Advanz Pharma – and its former private equity owners HgCapital and Cinven inflated thyroid drug prices over 10n years by up to 6,000% paid out more than £400m to shareholders and directors during the same period. So much for the usual defence of high prices and lucrative profits that it is for the expense of research and development costs.
Advanz and its subsidiaries were found to have charged “excessive and unfair prices” between 2009 and 2017 for liothyronine tablets, primarily used to treat hypothyroidism and were fined a combined £100m by the Competition and Markets Authority (CMA).
During the period that the CMA found that drug prices were inflated, Companies House filings show that dividends were paid to entities controlled either from Luxembourg or Jersey.
The shareholder payouts were channelled through Mercury Pharma Group, part of the Advanz Pharma network of companies and one of the firms fined in the CMA’s crackdown.
Between 2009 and 2012, Mercury Pharma Group paid £44.4m in dividends while under the ultimate ownership of Hg Capital, via a Luxembourg-based entity called Midas.
In 2012, fellow private equity group Cinven bought Mercury from Hg and merged it with Amdipharm, which it had purchased that year, combining them under the control of a Jersey-based entity called Amdipharm Mercury.
Under the ownership of this new entity, Mercury paid a £12.8m dividend.
Cinven sold Amdipharm Mercury to Canadian drugs company Concordia Healthcare in a £2.3bn deal in 2015, but the Jersey-based structure remained in place.
Now under Concordia’s control, Mercury paid dividends of £240.3m in 2016 and £85.4m in 2017, both to the Canadian firm’s London-based subsidiary Concordia Investment Holdings (UK) Limited.

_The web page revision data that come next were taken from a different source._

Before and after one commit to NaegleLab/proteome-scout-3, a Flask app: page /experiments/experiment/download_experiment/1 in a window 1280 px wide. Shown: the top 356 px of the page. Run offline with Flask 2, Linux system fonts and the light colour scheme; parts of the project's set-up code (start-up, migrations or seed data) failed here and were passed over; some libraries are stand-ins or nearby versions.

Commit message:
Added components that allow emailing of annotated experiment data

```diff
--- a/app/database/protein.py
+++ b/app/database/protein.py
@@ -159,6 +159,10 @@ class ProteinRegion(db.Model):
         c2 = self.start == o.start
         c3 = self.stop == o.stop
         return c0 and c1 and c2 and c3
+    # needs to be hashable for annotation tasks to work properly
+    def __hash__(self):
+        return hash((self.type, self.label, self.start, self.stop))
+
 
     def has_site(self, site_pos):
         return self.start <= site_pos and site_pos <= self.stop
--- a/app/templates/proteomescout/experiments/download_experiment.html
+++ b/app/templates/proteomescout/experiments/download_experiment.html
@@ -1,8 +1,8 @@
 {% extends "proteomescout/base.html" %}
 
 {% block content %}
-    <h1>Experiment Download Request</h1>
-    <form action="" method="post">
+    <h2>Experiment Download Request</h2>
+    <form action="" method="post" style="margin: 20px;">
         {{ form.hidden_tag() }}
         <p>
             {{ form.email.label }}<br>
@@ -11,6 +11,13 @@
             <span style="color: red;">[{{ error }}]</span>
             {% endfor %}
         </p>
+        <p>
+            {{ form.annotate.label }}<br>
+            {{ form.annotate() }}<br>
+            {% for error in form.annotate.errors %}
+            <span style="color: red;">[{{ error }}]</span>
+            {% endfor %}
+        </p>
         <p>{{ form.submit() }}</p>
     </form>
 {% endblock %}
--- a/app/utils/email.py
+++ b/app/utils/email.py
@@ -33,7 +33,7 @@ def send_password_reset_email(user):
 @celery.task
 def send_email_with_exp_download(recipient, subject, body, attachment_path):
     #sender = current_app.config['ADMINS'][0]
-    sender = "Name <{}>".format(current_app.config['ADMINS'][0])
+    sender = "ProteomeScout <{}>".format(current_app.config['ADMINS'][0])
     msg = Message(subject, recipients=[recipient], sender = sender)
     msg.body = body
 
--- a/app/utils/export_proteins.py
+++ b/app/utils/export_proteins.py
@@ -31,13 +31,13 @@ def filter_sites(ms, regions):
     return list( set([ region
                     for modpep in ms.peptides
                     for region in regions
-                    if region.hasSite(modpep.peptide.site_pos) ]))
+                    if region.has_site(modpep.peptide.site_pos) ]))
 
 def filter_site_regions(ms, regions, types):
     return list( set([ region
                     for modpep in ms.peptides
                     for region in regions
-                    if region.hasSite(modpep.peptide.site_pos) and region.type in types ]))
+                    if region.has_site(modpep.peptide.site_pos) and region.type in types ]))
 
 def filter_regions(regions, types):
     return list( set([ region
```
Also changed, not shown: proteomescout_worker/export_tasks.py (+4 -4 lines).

This firm paid no income tax over the period, instead claiming tax credits worth a combined £42m. It was able to do so in part because it made significant losses over the three years, partly due to £344m in debt interest that it paid on £1.47bn in loans that carried an interest rate of 10.5%.
As well as paying the Jersey entity hundreds of millions of pounds in interest, Concordia Investment Holdings (UK) also paid it dividends worth a combined £65m.
Also over the eight-year period covered by the CMA’s fine for inflating drug prices, Advanz Pharma also handed significant payouts to senior managers. The Guardian analysis found the company rewarded directors handsomely via a complex system of dividend payments and intra-company loans involving offshore entities. A subsidiary paid directors, who never numbered more than three people, about £21m over the period of the drug price inflation.